BUFFALO, N.Y. (WBEN) - There is no exact timeline yet for more students at Buffalo Public Schools to return to the classroom, despite the district superintendent saying earlier this month that he would not know until the middle of February who he can bring back and when.
"Every school is different and has a different footprint," Superintendent Kriner Cash said on February 1. "We are averaging 205 to 255 people in our schools across the district, on average...We need to get in, see how many come back, see how many we can fit on these footprints...We're getting close to max capacity now. I don't know and won't know until mid-February who I can bring back and when. It is the engineering problem that is fluid. It is continuous. We will keep working it and working it and try to bring as many students as we can safely back and that we can afford to do."
In a statement, the district told WBEN that "...recommendations will be forthcoming after the break, following a thorough review of the first two weeks."
Students between third and eleventh grade received their entire education virtually this school year. Thousands of students in the other grades returned to their classroom for the first time since last March on February 1 under a hybrid model.
Buffalo Board of Education leaders in January gave the superintendent authorization to bring back additional students "to the extend he, in conjunction with medical professionals, and staff, determine it is safe and operationally possible to do so". The resolution also grants Cash the power to close any school if he and medical professionals deem it to be in the best interest of student and staff safety.
As of Thursday, New York State reports 270 positive cases among Buffalo students, teachers, and staff at the region's largest district, though this number also took into account positive cases prior to schools reopening. The district is reporting 28 positive tests among students and adults who have returned to the classroom. Of the 28 tests, 18 were students and all but two of the total cases were self-reported positive cases.
School board member Larry Scott told WBEN there was a discussion among leaders with the district's Chief Medical Director, Dr. Dennis Kuo, about the testing that has been done by the district.
"As a single board member, I was reassured that the rates seem to be staying low and that we're not seeing a considerable amount of cases in our schools," Scott said. "I would say at this point, it seems as if the transition back in person for the grade levels we've included and our neediest students has been done as safe as it can be and has been successful overall. It's time for us to start having that conversation about bringing back additional grades."
Scott said he would personally like to see third and fourth grade students returning next under the hybrid model.

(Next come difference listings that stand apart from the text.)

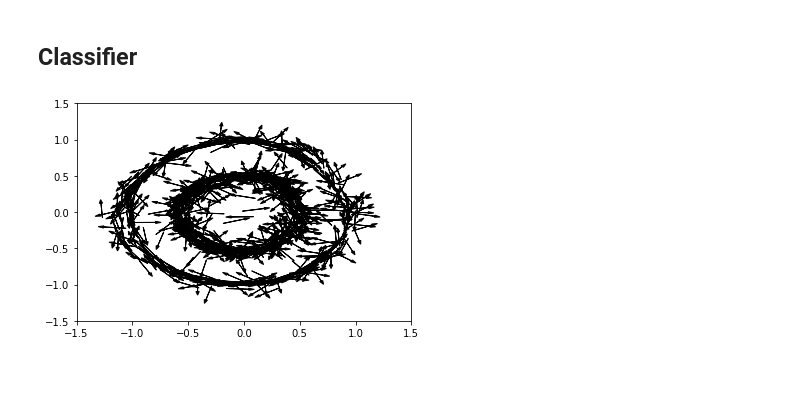
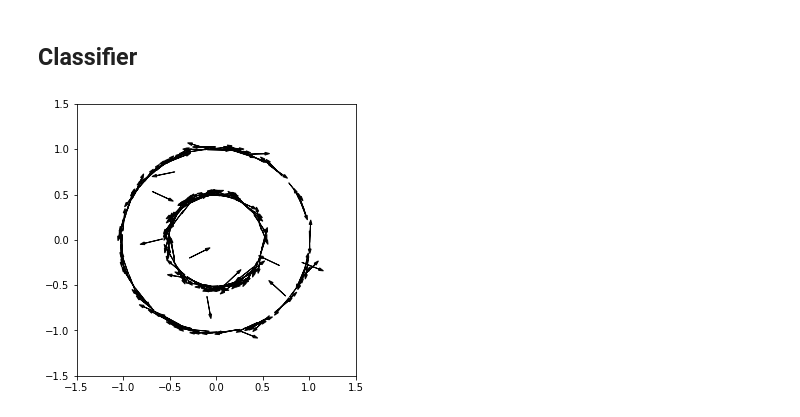
Before and after one commit to bruno-31/toy_ssl, a Jupyter notebook: experiments_regularizations_2.ipynb, the cells around one changed output. Cells and saved outputs as stored; diff of their text form; code cells hidden in the pictures; blank space fills up the shorter version.

```diff
--- a/experiments_regularizations_2.ipynb
+++ b/experiments_regularizations_2.ipynb
@@ -34,9 +34,9 @@ rng = np.random.RandomState(params['seed'])  # seed labels
 # %% [markdown]
 ## Data Creation
 # %%
-labeled =3
+labeled =2
 x,y = make_circles(n_samples=4000, factor=.5,
-                                      noise=.05)
+                                      noise=.0)
 # x,y=make_moons(n_samples=4000, shuffle=True, noise=0.10, random_state=rng.randint(2**10))
 trainx, testx, trainy, testy = train_test_split(x, y, test_size=0.30, random_state=rng.randint(2**10))
 trainx_unl = trainx.copy()
@@ -226,7 +212,7 @@ saver.save(sess, './saved_models/gan_circle')
 # %%
 params_dnn = dict(
     epsilon = .01,
-    gamma = 4., #2.
+    gamma = 10., #2.
     eta = 0.2,
     batch = 20,
     mc_batch = 1000,
@@ -295,13 +290,14 @@ var = tf.global_variables(scope='classifier')
 init_op = tf.variables_initializer(var_list=var)
 # %%
 zz, xx, yy = sess.run([samp_adv, samp,data]) # _nabla = tf.gradients(logits_gen, noise)[0]
-n_quiver = 1000
+n_quiver = 200
 uu = zz - xx
+plt.figure(figsize=(5,5))
 for i in range(n_quiver):
     plt.arrow(xx[i,0], xx[i,1], uu[i,0], uu[i,1], head_width=0.03, head_length=0.05, fc='k', ec='k',alpha=1,color='r')
     plt.xlim([-1.5,1.5]);plt.ylim([-1.5,1.5])
 # %% [output]
-[figure, old version]
+[figure, new version]
 # %%
 xls=[]; jls =[]; reg = []
 sess.run(init_op)
```
Also changed, not shown: parts of 9 cells of this notebook, 4 other files.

While the next official meeting for the Buffalo School Board isn't until March 17, there are two work sessions scheduled for March 3 and March 10. Scott presumes a discussion about phasing in new students will be on those days, though the superintendent has discretion to decide before then.
Scott said decisions must be made with safety in mind.
"There's some urgency on this...because we're approaching a year of some students not having been in any of our school buildings, but that urgency can't trump us doing things safely and responsibly," he said.